WORK ORDER:
Every record must be restated exactly as written.

DATA SHOWN:
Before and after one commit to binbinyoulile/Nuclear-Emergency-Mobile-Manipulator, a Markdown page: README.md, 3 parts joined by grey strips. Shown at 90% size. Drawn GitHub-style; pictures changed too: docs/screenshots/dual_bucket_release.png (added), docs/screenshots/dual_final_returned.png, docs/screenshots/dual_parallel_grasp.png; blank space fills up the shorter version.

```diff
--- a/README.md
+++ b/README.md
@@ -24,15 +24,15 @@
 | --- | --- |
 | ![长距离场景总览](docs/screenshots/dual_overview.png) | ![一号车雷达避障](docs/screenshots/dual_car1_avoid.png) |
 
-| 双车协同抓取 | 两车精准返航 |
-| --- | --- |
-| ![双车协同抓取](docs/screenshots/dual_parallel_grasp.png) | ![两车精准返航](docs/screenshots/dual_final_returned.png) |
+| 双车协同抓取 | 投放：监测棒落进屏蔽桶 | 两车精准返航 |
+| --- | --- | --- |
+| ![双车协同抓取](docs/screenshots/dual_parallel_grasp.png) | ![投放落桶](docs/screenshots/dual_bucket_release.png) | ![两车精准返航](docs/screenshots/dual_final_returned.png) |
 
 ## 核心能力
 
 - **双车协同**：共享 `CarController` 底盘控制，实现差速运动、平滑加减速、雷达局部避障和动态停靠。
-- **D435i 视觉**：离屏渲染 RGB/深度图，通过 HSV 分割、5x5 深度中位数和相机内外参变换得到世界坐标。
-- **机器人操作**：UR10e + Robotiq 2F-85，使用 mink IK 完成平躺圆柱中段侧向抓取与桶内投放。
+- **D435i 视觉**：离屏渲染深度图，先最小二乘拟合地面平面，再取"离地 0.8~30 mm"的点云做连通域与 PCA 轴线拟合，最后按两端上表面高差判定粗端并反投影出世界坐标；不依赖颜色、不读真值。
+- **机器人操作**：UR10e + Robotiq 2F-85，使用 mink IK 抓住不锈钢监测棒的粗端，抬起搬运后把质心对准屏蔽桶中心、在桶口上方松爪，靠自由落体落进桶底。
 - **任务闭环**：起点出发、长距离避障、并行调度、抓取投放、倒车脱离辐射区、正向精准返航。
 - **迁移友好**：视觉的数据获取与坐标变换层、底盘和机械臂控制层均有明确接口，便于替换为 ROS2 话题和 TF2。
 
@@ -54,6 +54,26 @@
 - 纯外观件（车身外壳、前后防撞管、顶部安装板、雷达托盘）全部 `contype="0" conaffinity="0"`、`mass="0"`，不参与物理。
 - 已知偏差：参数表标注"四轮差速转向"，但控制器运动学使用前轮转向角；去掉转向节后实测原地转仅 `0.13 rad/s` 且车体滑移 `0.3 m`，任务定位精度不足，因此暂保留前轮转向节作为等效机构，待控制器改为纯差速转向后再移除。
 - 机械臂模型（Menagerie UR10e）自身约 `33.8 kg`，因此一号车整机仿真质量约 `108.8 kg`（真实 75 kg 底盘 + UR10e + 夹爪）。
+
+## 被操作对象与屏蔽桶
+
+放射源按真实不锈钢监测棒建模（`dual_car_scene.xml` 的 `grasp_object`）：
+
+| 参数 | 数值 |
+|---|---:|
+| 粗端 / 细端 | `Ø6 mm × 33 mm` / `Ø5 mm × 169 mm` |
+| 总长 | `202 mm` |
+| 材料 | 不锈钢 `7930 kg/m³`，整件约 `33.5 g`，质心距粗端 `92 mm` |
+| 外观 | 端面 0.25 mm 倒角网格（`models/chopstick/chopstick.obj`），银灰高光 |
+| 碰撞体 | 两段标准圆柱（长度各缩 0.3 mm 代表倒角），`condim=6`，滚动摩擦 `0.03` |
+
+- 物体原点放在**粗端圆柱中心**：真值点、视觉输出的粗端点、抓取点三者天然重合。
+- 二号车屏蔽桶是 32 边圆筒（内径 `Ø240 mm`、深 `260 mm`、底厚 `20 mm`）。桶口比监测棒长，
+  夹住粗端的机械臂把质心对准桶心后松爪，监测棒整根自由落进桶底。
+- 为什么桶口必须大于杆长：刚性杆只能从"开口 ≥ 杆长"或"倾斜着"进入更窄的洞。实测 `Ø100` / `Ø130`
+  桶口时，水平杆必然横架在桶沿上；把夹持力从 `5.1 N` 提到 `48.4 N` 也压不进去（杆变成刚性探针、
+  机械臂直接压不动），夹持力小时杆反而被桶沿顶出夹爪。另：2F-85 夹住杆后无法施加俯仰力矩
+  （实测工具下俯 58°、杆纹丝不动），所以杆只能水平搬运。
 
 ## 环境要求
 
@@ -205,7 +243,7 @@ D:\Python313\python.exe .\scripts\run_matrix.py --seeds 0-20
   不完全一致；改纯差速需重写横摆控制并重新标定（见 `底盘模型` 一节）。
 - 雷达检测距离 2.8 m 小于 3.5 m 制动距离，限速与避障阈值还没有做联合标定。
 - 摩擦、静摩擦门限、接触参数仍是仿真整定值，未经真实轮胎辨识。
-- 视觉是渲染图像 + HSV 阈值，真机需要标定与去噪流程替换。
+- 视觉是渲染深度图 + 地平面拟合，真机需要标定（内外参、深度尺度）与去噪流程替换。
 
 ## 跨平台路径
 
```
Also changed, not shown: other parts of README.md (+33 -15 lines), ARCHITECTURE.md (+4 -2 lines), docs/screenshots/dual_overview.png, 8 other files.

YOUR SOLUTION:
Before and after one commit to binbinyoulile/Nuclear-Emergency-Mobile-Manipulator, a Markdown page: README.md, 3 parts joined by grey strips. Shown at 90% size. Drawn GitHub-style; pictures changed too: docs/screenshots/dual_bucket_release.png (added), docs/screenshots/dual_final_returned.png, docs/screenshots/dual_parallel_grasp.png; blank space fills up the shorter version.

```diff
--- a/README.md
+++ b/README.md
@@ -24,15 +24,15 @@
 | --- | --- |
 | ![长距离场景总览](docs/screenshots/dual_overview.png) | ![一号车雷达避障](docs/screenshots/dual_car1_avoid.png) |
 
-| 双车协同抓取 | 两车精准返航 |
-| --- | --- |
-| ![双车协同抓取](docs/screenshots/dual_parallel_grasp.png) | ![两车精准返航](docs/screenshots/dual_final_returned.png) |
+| 双车协同抓取 | 投放：监测棒落进屏蔽桶 | 两车精准返航 |
+| --- | --- | --- |
+| ![双车协同抓取](docs/screenshots/dual_parallel_grasp.png) | ![投放落桶](docs/screenshots/dual_bucket_release.png) | ![两车精准返航](docs/screenshots/dual_final_returned.png) |
 
 ## 核心能力
 
 - **双车协同**：共享 `CarController` 底盘控制，实现差速运动、平滑加减速、雷达局部避障和动态停靠。
-- **D435i 视觉**：离屏渲染 RGB/深度图，通过 HSV 分割、5x5 深度中位数和相机内外参变换得到世界坐标。
-- **机器人操作**：UR10e + Robotiq 2F-85，使用 mink IK 完成平躺圆柱中段侧向抓取与桶内投放。
+- **D435i 视觉**：离屏渲染深度图，先最小二乘拟合地面平面，再取"离地 0.8~30 mm"的点云做连通域与 PCA 轴线拟合，最后按两端上表面高差判定粗端并反投影出世界坐标；不依赖颜色、不读真值。
+- **机器人操作**：UR10e + Robotiq 2F-85，使用 mink IK 抓住不锈钢监测棒的粗端，抬起搬运后把质心对准屏蔽桶中心、在桶口上方松爪，靠自由落体落进桶底。
 - **任务闭环**：起点出发、长距离避障、并行调度、抓取投放、倒车脱离辐射区、正向精准返航。
 - **迁移友好**：视觉的数据获取与坐标变换层、底盘和机械臂控制层均有明确接口，便于替换为 ROS2 话题和 TF2。
 
@@ -54,6 +54,26 @@
 - 纯外观件（车身外壳、前后防撞管、顶部安装板、雷达托盘）全部 `contype="0" conaffinity="0"`、`mass="0"`，不参与物理。
 - 已知偏差：参数表标注"四轮差速转向"，但控制器运动学使用前轮转向角；去掉转向节后实测原地转仅 `0.13 rad/s` 且车体滑移 `0.3 m`，任务定位精度不足，因此暂保留前轮转向节作为等效机构，待控制器改为纯差速转向后再移除。
 - 机械臂模型（Menagerie UR10e）自身约 `33.8 kg`，因此一号车整机仿真质量约 `108.8 kg`（真实 75 kg 底盘 + UR10e + 夹爪）。
+
+## 被操作对象与屏蔽桶
+
+放射源按真实不锈钢监测棒建模（`dual_car_scene.xml` 的 `grasp_object`）：
+
+| 参数 | 数值 |
+|---|---:|
+| 粗端 / 细端 | `Ø6 mm × 33 mm` / `Ø5 mm × 169 mm` |
+| 总长 | `202 mm` |
+| 材料 | 不锈钢 `7930 kg/m³`，整件约 `33.5 g`，质心距粗端 `92 mm` |
+| 外观 | 端面 0.25 mm 倒角网格（`models/chopstick/chopstick.obj`），银灰高光 |
+| 碰撞体 | 两段标准圆柱（长度各缩 0.3 mm 代表倒角），`condim=6`，滚动摩擦 `0.03` |
+
+- 物体原点放在**粗端圆柱中心**：真值点、视觉输出的粗端点、抓取点三者天然重合。
+- 二号车屏蔽桶是 32 边圆筒（内径 `Ø240 mm`、深 `260 mm`、底厚 `20 mm`）。桶口比监测棒长，
+  夹住粗端的机械臂把质心对准桶心后松爪，监测棒整根自由落进桶底。
+- 为什么桶口必须大于杆长：刚性杆只能从"开口 ≥ 杆长"或"倾斜着"进入更窄的洞。实测 `Ø100` / `Ø130`
+  桶口时，水平杆必然横架在桶沿上；把夹持力从 `5.1 N` 提到 `48.4 N` 也压不进去（杆变成刚性探针、
+  机械臂直接压不动），夹持力小时杆反而被桶沿顶出夹爪。另：2F-85 夹住杆后无法施加俯仰力矩
+  （实测工具下俯 58°、杆纹丝不动），所以杆只能水平搬运。
 
 ## 环境要求
 
@@ -205,7 +243,7 @@ D:\Python313\python.exe .\scripts\run_matrix.py --seeds 0-20
   不完全一致；改纯差速需重写横摆控制并重新标定（见 `底盘模型` 一节）。
 - 雷达检测距离 2.8 m 小于 3.5 m 制动距离，限速与避障阈值还没有做联合标定。
 - 摩擦、静摩擦门限、接触参数仍是仿真整定值，未经真实轮胎辨识。
-- 视觉是渲染图像 + HSV 阈值，真机需要标定与去噪流程替换。
+- 视觉是渲染深度图 + 地平面拟合，真机需要标定（内外参、深度尺度）与去噪流程替换。
 
 ## 跨平台路径
 
```
Also changed, not shown: other parts of README.md (+33 -15 lines), ARCHITECTURE.md (+4 -2 lines), docs/screenshots/dual_overview.png, 8 other files.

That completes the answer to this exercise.